book and bookish goods for readers 0+!
VISITING ROME'S ARTS DISTRICT
When it comes to New York State tourism, the City of Rome may not seem an obvious destination. However, our hometown's Arts District (effectively the 200-block of W. Dominick Street) has become a hub of cultural activity within our region. With movies, live music, literature, and an awesome coffee scene, spending an entire day strolling Downtown is entirely feasible.
If you are visiting from out-of-town (or even if you are just unfamiliar with some of the great offerings in your own area), we highly recommend paying a visit to the following establishments:
FRANCA'S WINE ROOM
Just a few doors down from K&L, you'll find world-class wines, craft beers, and perfectly-paired foods. With live jazz performances weekly, Franca's is the perfect spot for a romantic date night or a gathering with friends.
SUPEROFFICIAL DRINKS & THE COPPER EASEL
Under one convenient roof, you will find two of the most amazing, community-oriented businesses CNY has to offer. Superofficial serves up fantastic coffees, teas, misc. drinks, and small bites with incredible care and enthusiasm for the craft. Meanwhile, The Copper Easel is a gallery and art supply shop with artwork, jewelry, pottery, and more crafted by local artisans.
copperccino's coffee house
Copperccino's serves java crafted from local coffee artisans, along with yummy seasonal drinks. They also have a vast assortment of baked goods, as well as savory options for breakfast, lunch, and dinner. In the warmer months, partake in the pleasant outdoor seating!
THE HISTORIC CAPITOL
In 1928, brothers and theater chain owners Myron and Joseph Kallet constructed a new edifice in Rome. The newly-christened Capitol Theatre served as a first-run movie house and hub of entertainment for generations of Central New Yorkers.

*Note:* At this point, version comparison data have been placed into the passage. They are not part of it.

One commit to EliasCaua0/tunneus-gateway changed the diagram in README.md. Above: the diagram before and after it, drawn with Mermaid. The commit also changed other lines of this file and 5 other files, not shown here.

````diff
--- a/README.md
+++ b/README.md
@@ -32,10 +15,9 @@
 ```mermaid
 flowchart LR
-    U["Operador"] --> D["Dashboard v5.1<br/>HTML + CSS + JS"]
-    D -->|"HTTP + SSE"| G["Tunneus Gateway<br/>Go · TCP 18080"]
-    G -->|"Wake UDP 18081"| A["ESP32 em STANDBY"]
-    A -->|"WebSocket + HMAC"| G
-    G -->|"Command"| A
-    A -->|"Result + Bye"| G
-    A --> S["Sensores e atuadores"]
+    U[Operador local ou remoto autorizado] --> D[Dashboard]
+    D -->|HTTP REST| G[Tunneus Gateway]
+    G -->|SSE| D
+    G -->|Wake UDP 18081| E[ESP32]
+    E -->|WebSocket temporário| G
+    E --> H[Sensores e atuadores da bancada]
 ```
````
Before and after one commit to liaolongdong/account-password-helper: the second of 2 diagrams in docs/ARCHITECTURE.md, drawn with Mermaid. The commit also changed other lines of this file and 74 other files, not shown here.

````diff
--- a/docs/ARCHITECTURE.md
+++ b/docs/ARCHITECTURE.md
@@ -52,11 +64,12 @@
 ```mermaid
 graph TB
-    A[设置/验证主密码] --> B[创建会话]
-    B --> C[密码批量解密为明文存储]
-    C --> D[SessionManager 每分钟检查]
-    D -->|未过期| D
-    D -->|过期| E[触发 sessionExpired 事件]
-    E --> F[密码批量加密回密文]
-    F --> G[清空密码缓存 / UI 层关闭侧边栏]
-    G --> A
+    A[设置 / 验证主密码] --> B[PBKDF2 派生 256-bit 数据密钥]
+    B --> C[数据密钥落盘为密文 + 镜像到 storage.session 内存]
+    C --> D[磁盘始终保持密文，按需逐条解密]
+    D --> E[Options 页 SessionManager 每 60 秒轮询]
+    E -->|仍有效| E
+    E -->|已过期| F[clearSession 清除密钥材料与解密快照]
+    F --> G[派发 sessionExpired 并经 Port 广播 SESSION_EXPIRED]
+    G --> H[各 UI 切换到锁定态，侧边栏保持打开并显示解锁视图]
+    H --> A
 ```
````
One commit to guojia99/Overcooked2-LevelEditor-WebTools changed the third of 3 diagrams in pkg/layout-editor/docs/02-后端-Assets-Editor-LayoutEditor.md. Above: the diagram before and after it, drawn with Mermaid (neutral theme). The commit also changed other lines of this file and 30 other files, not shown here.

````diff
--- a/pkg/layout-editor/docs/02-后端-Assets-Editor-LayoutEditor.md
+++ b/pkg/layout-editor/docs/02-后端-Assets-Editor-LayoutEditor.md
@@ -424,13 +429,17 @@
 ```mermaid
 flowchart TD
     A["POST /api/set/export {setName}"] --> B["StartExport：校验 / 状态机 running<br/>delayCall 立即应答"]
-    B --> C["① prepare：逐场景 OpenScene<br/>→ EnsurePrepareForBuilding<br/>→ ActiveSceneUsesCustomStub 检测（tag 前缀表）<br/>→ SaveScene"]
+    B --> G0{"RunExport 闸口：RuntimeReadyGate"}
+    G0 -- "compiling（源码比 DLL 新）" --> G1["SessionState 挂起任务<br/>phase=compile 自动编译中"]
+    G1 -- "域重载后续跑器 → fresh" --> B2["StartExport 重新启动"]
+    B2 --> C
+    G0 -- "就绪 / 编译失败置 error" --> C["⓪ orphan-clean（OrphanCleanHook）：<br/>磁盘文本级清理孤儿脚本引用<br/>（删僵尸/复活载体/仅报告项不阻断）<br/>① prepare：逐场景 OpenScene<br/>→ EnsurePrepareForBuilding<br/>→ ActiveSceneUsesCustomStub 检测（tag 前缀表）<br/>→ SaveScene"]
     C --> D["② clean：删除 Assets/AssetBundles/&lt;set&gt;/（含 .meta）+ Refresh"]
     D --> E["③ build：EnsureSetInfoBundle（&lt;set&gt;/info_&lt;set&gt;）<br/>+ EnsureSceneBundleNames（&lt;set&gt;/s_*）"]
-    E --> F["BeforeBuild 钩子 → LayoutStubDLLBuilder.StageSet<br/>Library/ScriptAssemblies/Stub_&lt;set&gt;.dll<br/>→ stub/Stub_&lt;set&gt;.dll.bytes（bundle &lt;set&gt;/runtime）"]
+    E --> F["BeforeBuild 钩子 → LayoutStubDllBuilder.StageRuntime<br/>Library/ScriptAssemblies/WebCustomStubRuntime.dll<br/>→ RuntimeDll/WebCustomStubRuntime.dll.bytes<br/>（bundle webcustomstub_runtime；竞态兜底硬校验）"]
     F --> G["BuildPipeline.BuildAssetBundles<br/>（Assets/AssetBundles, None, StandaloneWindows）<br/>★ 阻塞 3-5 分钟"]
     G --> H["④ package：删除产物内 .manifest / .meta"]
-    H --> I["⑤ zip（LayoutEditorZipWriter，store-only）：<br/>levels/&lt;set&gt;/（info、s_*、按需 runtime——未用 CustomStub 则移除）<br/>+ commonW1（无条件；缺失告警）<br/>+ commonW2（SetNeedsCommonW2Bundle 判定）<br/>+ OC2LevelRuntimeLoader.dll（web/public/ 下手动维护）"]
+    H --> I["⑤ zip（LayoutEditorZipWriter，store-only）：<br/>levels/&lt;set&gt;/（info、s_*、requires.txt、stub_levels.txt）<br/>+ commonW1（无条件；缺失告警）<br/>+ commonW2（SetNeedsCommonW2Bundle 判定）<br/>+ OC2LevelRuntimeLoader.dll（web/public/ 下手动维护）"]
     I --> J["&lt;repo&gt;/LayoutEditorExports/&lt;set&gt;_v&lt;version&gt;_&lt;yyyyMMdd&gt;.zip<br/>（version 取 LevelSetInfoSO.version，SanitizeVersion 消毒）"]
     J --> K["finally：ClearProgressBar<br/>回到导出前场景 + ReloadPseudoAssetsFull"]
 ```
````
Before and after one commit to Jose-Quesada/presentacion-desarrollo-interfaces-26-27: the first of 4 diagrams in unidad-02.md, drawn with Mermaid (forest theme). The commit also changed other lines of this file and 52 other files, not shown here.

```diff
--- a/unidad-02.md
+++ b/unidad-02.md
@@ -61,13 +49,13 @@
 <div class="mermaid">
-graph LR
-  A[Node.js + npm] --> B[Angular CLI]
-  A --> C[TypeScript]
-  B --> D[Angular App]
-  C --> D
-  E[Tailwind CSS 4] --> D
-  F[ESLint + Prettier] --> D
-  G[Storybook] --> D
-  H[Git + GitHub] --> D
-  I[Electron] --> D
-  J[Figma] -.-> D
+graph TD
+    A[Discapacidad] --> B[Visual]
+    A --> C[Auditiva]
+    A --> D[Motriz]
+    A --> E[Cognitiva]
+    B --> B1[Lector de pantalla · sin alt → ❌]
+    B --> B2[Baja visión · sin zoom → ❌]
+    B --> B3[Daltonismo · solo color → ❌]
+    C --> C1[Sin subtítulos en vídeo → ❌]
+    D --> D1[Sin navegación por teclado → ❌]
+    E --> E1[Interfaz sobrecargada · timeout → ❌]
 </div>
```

With theater trends changing, the single-screen Capitol struggled to compete with the multiplex cinemas which had become the norm by the mid-1970s. The theater became relatively dormant, but was incorporated into a 501(c)3 nonprofit in 1985 by a group of enthusiastic volunteers. Since then, the Capitol has grown into one of Central New York’s finest curators of arts programs, from live musical theater to independent film.